The Far Middle episode 146 highlights two contrasting transformations—the first positioned the NFL to become the league it is today, while the other transformation finds New York City on the precipice of ruin.

This installment’s sports dedication goes to visionary NFL Commissioner Pete Rozelle. Earning the job at age 33, Nick looks back on Rozelle’s role in transforming the NFL into the immensely popular financial success it is today.

Rozelle’s leadership on revenue sharing and new television contracts not only increased the league’s revenue and exposure but also made football America’s number one sport. Rozelle shaped the NFL into a cultural and economic powerhouse. “Rozelle is someone who transcended sport and represents what America has to offer, no matter what your profession or cultural interests,” says Nick.

That powerhouse’s headquarters, New York City, connects to this episode’s focus, which is the myriad challenges facing the Big Apple largely due to years of leftist policies from the city’s leadership.

Nick recounts a trip last month to New York and delves into the city’s decline over the past few years, exacerbated by pandemic policies.
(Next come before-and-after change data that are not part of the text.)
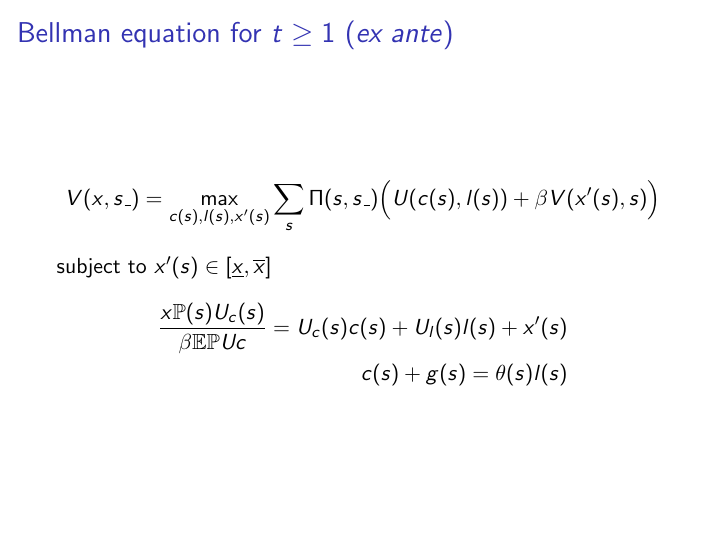
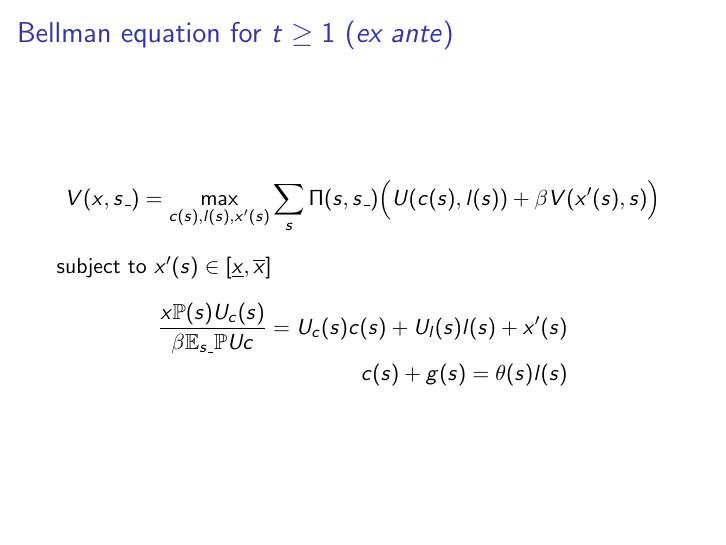
Before and after one commit to apb296/BEGS-writeup, LaTeX slides (BEGS2-presentation/BEGS2-presentation.tex): page 36 of 47. Compiled offline with pdfLaTeX.

Commit message:
normalizations

```diff
--- a/BEGS2-presentation/BEGS2-presentation.tex
+++ b/BEGS2-presentation/BEGS2-presentation.tex
@@ -767,7 +767,7 @@ Seek steady states $x^*$ such that $x_t \to x^*$
 		V(x,s\_) = \max_{c(s),l(s),x'(s)} \sum_s \Pi(s,s\_)\Bigl(U(c(s),l(s)) + \beta V(x'(s),s)\Bigr)
 	\]subject to $x'(s)\in [\underline x,\overline x]$
 	\begin{align*}
-		\frac{x \mathbb{P}(s) U_c(s)}{\beta\EE \mathbb{P}Uc} =U_c(s)c(s)+U_l(s)l(s) + x'(s)\\
+		\frac{x \mathbb{P}(s) U_c(s)}{\beta\EE_{s\_} \mathbb{P}Uc} =U_c(s)c(s)+U_l(s)l(s) + x'(s)\\
 		c(s) + g(s) = \theta(s)l(s)
 	\end{align*}
 
```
While only in town for a couple of days, “I made it a point to talk to as many residents and businesspeople and workers and business owners as possible,” says Nick, proceeding to summarize the concerns and frustrations of those he spoke with along with personal observations.

Nick first addresses crime, describing the city’s vibe as tense and on edge, followed by a discussion on the controversial leadership of Mayor Eric Adams as he’s “suffering from a host of issues.” Those issues span affordable housing to corruption allegations, but most notably a migrant crisis.

That crisis made disturbing national news just before Nick’s visit, after a recent assault by migrants on New York Police officers in Times Square and Manhattan District Attorney Alvin Bragg’s ensuing response. “D.A. Bragg made a mockery of the entire justice system,” says Nick.

Nick also examines once again the city’s transportation mess, from the deteriorating condition of the subway to the implementation of the regressive tax that is congestion pricing.

Concluding his observations on the headwinds facing New York City, Nick shares troubling insights evidenced from a lunch at a friend’s Little Italy restaurant. And visible from that lunch was the mysterious and windowless Long Lines Building in Tribeca, which serves as an intriguing close for Far Middle episode 146.